### Work instruction
If a line in the records below includes the word "friendly", count it, then give the total and nothing else.

### Provided information
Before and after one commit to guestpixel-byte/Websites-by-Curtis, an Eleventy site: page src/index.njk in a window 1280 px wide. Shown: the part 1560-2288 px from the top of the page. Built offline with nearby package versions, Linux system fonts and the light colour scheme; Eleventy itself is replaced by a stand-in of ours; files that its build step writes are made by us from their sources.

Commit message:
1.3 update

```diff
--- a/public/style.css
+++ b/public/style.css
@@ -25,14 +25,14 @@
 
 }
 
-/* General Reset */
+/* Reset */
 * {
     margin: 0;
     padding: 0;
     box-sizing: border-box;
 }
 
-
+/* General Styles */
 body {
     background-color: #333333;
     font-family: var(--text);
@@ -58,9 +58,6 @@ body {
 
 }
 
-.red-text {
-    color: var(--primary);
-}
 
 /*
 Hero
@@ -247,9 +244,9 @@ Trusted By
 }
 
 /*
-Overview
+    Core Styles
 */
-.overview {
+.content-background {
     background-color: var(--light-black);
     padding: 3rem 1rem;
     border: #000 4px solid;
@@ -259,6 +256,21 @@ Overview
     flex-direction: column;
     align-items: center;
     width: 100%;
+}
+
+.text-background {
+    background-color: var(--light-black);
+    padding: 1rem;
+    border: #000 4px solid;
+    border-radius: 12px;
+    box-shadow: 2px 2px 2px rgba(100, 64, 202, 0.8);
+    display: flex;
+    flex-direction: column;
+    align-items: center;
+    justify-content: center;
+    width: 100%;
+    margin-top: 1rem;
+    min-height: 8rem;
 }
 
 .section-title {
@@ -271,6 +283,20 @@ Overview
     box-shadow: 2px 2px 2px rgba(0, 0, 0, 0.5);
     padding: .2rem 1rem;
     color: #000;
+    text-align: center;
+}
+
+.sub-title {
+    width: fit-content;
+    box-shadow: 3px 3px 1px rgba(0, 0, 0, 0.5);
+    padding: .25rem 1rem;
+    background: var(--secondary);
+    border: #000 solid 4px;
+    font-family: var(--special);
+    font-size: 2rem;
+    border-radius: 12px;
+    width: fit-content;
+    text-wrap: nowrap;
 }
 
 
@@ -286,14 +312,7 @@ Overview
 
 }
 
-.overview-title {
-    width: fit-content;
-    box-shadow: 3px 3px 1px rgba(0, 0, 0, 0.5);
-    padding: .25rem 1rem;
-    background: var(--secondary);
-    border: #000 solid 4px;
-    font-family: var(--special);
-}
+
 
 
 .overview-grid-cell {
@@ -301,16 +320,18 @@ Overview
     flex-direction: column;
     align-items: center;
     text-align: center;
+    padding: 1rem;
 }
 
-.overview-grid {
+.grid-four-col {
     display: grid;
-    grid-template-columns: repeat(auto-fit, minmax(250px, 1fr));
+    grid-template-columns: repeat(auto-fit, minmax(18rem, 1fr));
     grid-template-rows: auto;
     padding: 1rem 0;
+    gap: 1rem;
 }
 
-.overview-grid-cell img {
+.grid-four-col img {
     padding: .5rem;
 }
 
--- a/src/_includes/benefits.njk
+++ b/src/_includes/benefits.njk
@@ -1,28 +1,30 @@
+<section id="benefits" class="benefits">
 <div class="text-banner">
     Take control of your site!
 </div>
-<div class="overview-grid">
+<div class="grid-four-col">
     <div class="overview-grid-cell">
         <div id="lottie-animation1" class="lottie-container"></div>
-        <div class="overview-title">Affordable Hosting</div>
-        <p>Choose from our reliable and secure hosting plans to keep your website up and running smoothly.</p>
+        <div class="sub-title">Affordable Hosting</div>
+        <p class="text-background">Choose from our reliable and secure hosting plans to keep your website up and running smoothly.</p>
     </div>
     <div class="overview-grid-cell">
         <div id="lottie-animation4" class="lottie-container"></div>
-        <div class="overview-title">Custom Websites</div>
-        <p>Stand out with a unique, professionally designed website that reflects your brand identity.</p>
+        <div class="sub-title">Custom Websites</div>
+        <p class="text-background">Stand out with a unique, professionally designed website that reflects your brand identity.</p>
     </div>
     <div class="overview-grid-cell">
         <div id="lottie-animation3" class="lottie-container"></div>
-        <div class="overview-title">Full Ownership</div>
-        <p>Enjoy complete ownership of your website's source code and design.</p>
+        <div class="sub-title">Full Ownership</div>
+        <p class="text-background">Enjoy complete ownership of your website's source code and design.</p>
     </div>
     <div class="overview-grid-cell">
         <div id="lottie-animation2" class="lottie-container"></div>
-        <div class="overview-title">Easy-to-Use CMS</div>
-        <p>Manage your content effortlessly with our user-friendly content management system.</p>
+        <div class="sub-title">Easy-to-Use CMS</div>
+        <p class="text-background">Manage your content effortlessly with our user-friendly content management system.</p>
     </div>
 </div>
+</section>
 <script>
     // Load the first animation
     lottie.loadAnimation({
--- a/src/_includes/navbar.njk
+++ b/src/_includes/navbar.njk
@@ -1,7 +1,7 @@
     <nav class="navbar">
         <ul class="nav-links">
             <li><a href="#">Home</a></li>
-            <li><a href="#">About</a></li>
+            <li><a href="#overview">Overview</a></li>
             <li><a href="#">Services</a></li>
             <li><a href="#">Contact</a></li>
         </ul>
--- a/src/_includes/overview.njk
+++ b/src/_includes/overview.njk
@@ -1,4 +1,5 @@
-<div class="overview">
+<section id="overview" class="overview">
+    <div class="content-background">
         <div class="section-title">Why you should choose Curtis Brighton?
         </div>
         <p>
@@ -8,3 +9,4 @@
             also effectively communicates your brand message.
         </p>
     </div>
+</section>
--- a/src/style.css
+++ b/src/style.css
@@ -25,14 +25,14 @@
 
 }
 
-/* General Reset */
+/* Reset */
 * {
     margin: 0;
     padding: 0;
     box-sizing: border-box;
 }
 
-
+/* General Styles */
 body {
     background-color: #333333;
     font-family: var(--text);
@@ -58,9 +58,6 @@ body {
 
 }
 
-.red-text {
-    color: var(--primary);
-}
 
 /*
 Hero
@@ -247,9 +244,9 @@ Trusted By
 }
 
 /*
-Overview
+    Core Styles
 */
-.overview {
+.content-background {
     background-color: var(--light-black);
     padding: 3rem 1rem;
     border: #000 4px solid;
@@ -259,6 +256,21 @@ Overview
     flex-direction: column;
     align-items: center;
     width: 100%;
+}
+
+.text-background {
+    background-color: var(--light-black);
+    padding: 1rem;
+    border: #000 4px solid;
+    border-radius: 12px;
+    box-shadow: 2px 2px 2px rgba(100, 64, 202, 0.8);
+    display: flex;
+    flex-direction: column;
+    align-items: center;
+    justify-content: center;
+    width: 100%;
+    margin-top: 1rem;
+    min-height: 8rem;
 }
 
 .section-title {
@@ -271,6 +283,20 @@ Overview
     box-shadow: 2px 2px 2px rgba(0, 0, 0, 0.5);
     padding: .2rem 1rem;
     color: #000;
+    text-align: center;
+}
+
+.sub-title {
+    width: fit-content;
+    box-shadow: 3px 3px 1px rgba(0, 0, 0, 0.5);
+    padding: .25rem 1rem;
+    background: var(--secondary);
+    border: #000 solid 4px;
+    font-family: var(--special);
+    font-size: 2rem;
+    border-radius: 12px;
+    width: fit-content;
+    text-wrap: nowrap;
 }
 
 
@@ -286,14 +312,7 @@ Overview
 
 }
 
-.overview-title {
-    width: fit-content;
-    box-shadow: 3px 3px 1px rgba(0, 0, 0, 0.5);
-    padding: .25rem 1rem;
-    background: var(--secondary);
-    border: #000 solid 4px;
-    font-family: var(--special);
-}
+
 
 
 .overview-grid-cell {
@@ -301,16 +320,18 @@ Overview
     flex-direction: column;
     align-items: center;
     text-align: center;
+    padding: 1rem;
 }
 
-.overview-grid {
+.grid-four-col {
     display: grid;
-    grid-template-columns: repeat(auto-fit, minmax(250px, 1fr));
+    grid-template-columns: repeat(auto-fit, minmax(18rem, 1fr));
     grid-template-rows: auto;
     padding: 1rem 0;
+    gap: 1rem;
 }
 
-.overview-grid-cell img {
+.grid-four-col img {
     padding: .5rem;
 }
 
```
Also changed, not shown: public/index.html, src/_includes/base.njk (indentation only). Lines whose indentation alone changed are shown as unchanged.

### Response below
2